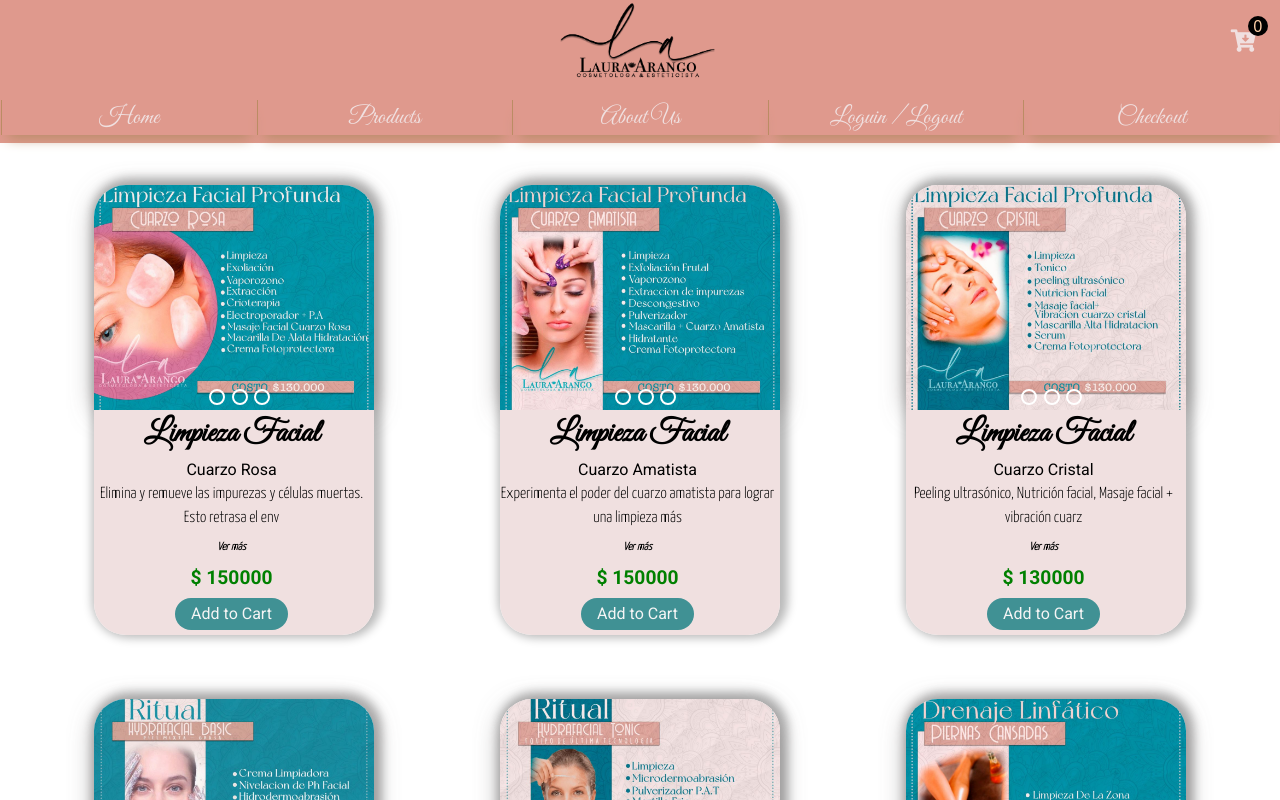
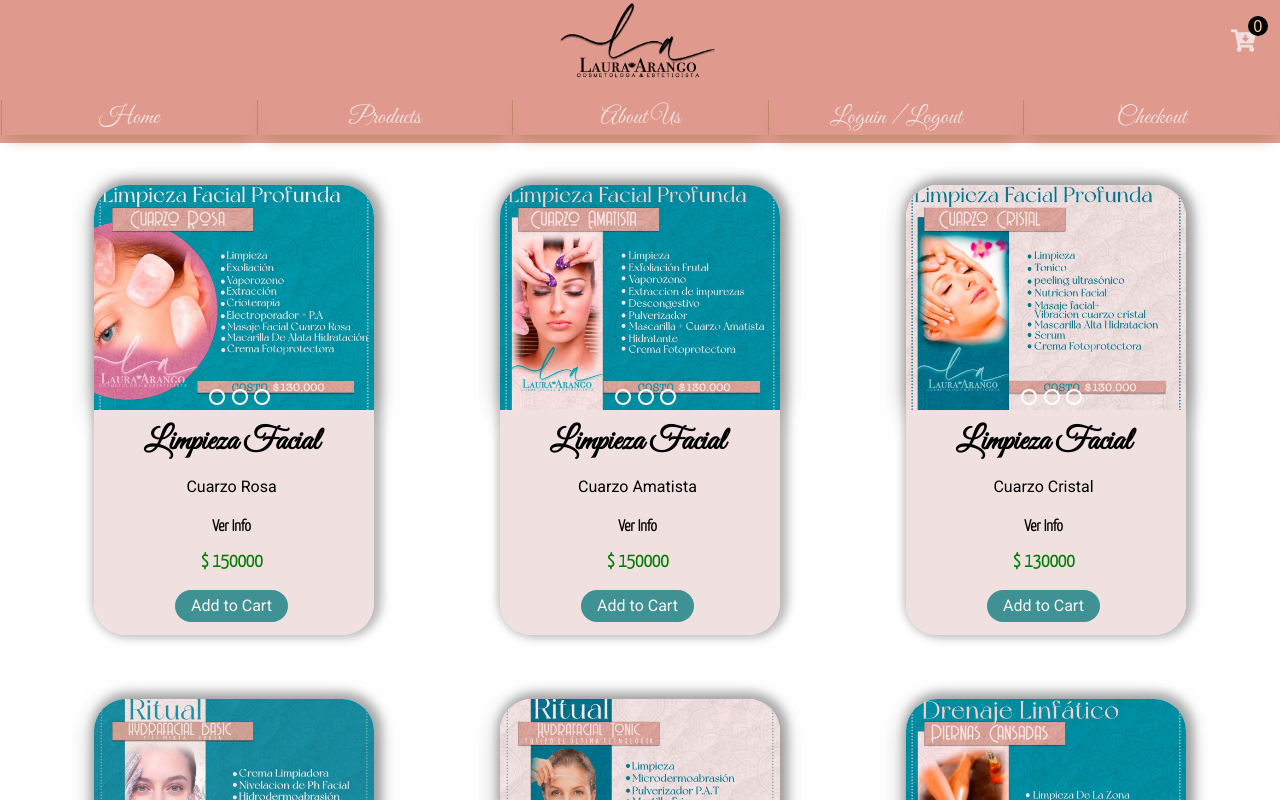
Before and after one commit to jayad23/projectEcommerce, a React (Create React App) app: page /products in a window 1280 px wide. Shown: the top 800 px of the page. Built offline with nearby package versions, Linux system fonts and the light colour scheme; the HTML template or start-up script is replaced by a standard one.

Commit message:
styles on cards final

```diff
--- a/src/Components/RenderCard/RenderCard.jsx
+++ b/src/Components/RenderCard/RenderCard.jsx
@@ -4,13 +4,9 @@
 import ProductsContext from '../../Context/ProductsContext'
 
 const RenderCard = ({ idCard, name, imgs, description, price, subname }) => {
-    const [seeMore, setSeeMore] = useState(70)
+    const [seeDesc, setDesc] = useState(70)
     const handlerDescription = ()=>{
-        if(seeMore === 70){
-            setSeeMore(description.length)
-        }else if(seeMore === description.length){
-            setSeeMore(70)
-        }
+        setDesc(!seeDesc)
     }
     const { dispatch } = useContext(ProductsContext)
 
@@ -56,11 +52,11 @@
                 </div>
             </div>
             <div className='container-text'>
-                <h3>{seeMore === 70 ? name : ''}</h3>
-                <h6>{seeMore === 70 ? subname : ''}</h6>
-                <p>{description.slice(0, seeMore)}</p>
-                <p onClick={handlerDescription} className="seemore">{seeMore === 70 ? 'Ver más' : 'Ver Menos'}</p>
-                <h3 className="price">{`$ ${price}`}</h3>
+                <h3>{seeDesc ? name : ''}</h3>
+                <h6>{seeDesc ? subname : ''}</h6>
+                <p>{seeDesc ? '' : description}</p>
+                <p onClick={handlerDescription} className="seeMore">{seeDesc ? 'Ver Info' : 'Volver'}</p>
+                <h3 className="price">{seeDesc ? `$ ${price}` : ''}</h3>
                 <button onClick={()=> dispatch({type:"ADD_TO_CART", payload: { idCard, name, imgs, description, price } })} className=" py-1 px-4 rounded-2xl text-black" >Add to Cart</button>
             </div>
         </div>
--- a/src/Components/RenderCard/RenderCard.styles.css
+++ b/src/Components/RenderCard/RenderCard.styles.css
@@ -85,17 +85,15 @@
 }
 
 .container-text>p{
-    font-size: 1rem;
+    font-size: 1.1rem;
     font-family: 'Yanone Kaffeesatz', sans-serif;
-    height: 100px;
     display: flex;
     justify-content: center;
     align-items: center;
 }
 
-.container-text > .seemore{
-    font-style: italic;
-    font-size: 0.7rem;
+.container-text > .seeMore{
+    font-size: 1rem;
     font-weight: bolder;
     cursor: pointer;
 }
@@ -111,10 +109,10 @@
 }
 
 .container-text>.price{
-
+    font-family: 'Yanone Kaffeesatz', sans-serif;
     width: 100%;
     font-size: 1.2rem;
     padding-bottom: 5px;
     color: green;
-    font-weight: bold;
+    font-weight: bolder;
 }
```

__________

**What is needed:**
What lines in the material include the string "size"? Pull each one out.

**Written response:**
-    font-size: 1rem;
+    font-size: 1.1rem;
-    font-size: 0.7rem;
+    font-size: 1rem;
     font-size: 1.2rem;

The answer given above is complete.